Meet the New Associate Deans: New Role for Academic and Student Success, Plus Inclusion & Diversity, Experiential Education
The Law School announces three associate dean appointments, which went into effect July 1, bringing new faces to positions that are designed to support students and their educational experience in a multitude of ways.
The new roles include an exciting transition for Associate Dean Karen Porter, who has served as the inaugural Arthur Pinto & Stephen Bohlen Associate Dean of Inclusion & Diversity since her appointment in January 2020. Now, Porter has been named the Associate Dean for Academic and Student Success, another new dean-level role that will focus on supporting students and leading schoolwide efforts to guide students through their Law School experience. While academic success is not a new focus for the Law School, this is the first time an associate dean has been dedicated to the effort.
“We want to have the success of our students at the center of everything we do,” Porter said. “It’s not just academic success in the sense of what and how students are doing in the classroom, but really a more holistic approach to student success that includes broader aspects of what it means to succeed in law school and in the profession. Over the course of their studies, students often change their goals and adjust their expectations about what it means to carve out a space for themselves in the legal profession. And that can be really challenging, particularly for first-generation students who might not have a clear idea of what a career path looks like.”
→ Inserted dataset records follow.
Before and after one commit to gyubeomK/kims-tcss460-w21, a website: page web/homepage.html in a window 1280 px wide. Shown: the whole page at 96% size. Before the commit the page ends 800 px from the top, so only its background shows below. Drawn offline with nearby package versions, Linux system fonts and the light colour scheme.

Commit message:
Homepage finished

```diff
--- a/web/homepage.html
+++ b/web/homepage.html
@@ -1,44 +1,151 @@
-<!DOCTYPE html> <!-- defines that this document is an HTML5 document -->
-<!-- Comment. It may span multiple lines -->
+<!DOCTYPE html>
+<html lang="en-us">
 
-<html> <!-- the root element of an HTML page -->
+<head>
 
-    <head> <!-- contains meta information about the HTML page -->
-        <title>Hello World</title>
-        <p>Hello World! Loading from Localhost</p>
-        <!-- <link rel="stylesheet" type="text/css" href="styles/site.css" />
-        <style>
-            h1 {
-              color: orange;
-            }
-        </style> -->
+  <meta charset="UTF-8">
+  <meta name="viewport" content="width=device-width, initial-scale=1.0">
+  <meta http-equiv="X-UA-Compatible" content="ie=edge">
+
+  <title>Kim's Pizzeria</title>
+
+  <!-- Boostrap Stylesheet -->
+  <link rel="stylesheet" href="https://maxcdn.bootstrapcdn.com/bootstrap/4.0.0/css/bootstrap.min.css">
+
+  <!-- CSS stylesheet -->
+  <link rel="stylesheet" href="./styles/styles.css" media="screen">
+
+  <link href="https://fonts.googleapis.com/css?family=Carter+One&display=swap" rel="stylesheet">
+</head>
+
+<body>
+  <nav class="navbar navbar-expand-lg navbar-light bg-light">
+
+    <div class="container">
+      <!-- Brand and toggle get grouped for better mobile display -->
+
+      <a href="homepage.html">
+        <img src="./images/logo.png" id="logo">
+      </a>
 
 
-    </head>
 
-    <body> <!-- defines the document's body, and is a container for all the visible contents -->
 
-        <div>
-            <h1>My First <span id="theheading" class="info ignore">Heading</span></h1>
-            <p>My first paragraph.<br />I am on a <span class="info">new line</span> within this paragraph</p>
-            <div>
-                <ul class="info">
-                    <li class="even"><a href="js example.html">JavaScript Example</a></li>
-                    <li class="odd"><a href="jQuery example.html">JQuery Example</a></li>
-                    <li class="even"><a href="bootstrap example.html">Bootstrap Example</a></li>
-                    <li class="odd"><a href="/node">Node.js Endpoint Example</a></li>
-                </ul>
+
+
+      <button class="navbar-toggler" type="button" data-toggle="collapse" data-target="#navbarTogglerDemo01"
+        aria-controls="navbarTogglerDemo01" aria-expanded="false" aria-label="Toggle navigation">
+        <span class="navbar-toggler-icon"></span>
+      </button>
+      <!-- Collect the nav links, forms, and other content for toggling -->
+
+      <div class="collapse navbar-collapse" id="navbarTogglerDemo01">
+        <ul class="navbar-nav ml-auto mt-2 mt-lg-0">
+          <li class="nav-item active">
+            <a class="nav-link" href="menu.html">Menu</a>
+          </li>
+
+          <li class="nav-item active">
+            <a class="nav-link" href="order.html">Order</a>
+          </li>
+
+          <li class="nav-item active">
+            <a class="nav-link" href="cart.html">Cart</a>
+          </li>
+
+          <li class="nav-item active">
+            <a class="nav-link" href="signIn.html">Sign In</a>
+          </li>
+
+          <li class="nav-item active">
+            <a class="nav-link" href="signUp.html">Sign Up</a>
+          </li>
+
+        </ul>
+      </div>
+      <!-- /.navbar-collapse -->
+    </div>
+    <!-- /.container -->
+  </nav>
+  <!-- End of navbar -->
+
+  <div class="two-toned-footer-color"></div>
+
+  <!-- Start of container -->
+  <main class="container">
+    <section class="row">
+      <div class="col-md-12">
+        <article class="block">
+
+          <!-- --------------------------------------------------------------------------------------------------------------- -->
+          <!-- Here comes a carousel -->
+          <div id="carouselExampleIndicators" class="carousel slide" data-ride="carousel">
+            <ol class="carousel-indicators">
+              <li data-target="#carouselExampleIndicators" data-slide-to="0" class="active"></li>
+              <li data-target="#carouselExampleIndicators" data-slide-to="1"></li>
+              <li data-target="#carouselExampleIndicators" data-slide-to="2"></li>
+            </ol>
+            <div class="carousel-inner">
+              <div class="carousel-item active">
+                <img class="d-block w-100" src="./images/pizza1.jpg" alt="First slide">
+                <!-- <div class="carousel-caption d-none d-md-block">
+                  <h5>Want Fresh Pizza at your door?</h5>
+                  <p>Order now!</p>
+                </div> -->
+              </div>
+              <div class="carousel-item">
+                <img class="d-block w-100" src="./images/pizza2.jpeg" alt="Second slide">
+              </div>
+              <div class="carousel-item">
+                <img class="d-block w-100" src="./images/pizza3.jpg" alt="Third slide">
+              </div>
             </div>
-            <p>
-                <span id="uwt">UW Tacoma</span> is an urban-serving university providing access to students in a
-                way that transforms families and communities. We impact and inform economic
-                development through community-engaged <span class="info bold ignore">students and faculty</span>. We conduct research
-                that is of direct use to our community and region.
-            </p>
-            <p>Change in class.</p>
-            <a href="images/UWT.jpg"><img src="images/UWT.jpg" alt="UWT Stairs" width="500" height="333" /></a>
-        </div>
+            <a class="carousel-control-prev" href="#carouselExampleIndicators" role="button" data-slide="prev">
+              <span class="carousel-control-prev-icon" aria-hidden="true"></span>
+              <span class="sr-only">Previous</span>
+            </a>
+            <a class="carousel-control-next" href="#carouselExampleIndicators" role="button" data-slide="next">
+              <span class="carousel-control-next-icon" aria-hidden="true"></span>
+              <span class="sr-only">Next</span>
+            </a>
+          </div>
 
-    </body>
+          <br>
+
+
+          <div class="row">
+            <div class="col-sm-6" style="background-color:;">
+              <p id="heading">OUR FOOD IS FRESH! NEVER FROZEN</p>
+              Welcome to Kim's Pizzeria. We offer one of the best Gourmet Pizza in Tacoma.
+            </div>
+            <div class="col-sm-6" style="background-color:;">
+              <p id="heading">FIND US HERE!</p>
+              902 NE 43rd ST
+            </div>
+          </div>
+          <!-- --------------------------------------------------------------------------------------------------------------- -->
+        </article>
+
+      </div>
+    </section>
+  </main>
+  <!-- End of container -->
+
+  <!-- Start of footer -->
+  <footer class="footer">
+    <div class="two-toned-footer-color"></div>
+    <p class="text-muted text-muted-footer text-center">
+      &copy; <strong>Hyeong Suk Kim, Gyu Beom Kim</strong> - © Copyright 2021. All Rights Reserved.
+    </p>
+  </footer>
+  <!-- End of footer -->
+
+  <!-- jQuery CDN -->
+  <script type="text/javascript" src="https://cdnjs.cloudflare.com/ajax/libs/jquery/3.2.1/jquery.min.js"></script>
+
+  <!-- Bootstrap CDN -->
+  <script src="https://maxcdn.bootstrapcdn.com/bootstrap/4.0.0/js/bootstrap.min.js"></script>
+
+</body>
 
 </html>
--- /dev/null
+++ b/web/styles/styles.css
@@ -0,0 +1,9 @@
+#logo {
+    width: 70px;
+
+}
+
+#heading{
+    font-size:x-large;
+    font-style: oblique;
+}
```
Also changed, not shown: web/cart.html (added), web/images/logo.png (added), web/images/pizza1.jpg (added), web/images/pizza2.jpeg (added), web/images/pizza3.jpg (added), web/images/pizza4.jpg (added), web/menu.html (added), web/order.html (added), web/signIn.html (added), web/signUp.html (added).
Even before Porter officially started her new role, she helped enlist Linda Feldman, Associate Professor of Legal Writing Emeritus, who is serving as the Director of Bar Preparation and Adjunct Professor of Law. Feldman, a pioneering force in academic success programming at Brooklyn Law, launched a new bar prep offering this summer that has included popular faculty-led workshops on topics such as Constitutional Law with Professor Alice Ristroph and Contracts with Professor Michael Gerber. Other pivotal members of the team are Assistant Professors of Academic Success Cherie N. Brown and Flora Midwood, who also serves as the Assistant Director of the Academic Success Program, and Assistant Professor of Legal Writing Meg Holzer.
Stepping in to fill Porter’s role of Associate Dean of Inclusion & Diversity is Professor Joy Kanwar, who teaches legal writing courses at Brooklyn Law School. Her recent scholarship explores questions about inclusion and exclusion in immigration and citizenship law through historical and narrative lenses.
Kanwar said she is excited to follow in the footsteps of Porter, who did a “phenomenal” job and enlisted the community to take ownership in the school’s diversity and inclusion efforts.
“I'm just generally motivated by community building and by making the student experience as positive as it can be for everybody,” Kanwar said. “The norm of the law school experience, or what we assume law school is going to be, is not very inclusive of all communities. So, my overall goal is to make the school more welcoming—even incrementally—and building a sense of belonging among our community.”
Some of that sense of community “and the grace we gave each other,” was lost during the COVID-19 pandemic and one of her initial goals is to lead efforts to restore it, Kanwar said.
“My experience has always been that the students care a lot about our community, and I want us to be able to do well by our students and by our staff and by our faculty,” Kanwar said.
As part of those efforts, she has organized a Town Hall on July 10 to discuss the impact of the recent Supreme Court ruling on affirmative action in higher education. Kanwar is also working with Ruth Bader Ginsburg Professor of Law Susan Herman to bring greater awareness to Native American and indigenous law within the school’s curriculum in the upcoming year.
Also taking on a new role is Professor Susan Hazeldean, who was named the new Associate Dean of Experiential Education, a leadership position long held by Professor Stacy Caplow, who launched the school’s first in-house clinic in 1976 and expanded it over nearly five decades. (Caplow will continue to teach classes).
Hazeldean, who is the founding director of the LGBTQ Advocacy Clinic, credits Caplow for building Brooklyn Law School’s clinical education program into one that is nationally renowned and said she is “honored” and “humbled” to step into a role that is so important to the Law School community.
“Our students are passionate and dedicated; they want a chance to build their practical skills while they're still in law school, which is what experiential education is all about,” Hazeldean said. “Our in-house clinical program is second to none, and I feel so lucky to work with such a diverse and amazing range of talented scholars and teachers every day. We also have wonderful adjunct professors who contribute to our program in a number of ways, both in our skills courses, and also in teaching externships and hybrid clinics that, again, give students a chance to go out into our local community and build their skills.”
One immediate plan she has is to expand the clinics program with a new offering. Professor Aissatou Barry, who was newly hired as Assistant Professor, will be starting a new civil clinic for eviction prevention.
“It’s going to be an incredible opportunity for our students,” Hazeldean said. “Professor Barry is doing cutting-edge work protecting the basic rights of New Yorkers to safe, secure housing.”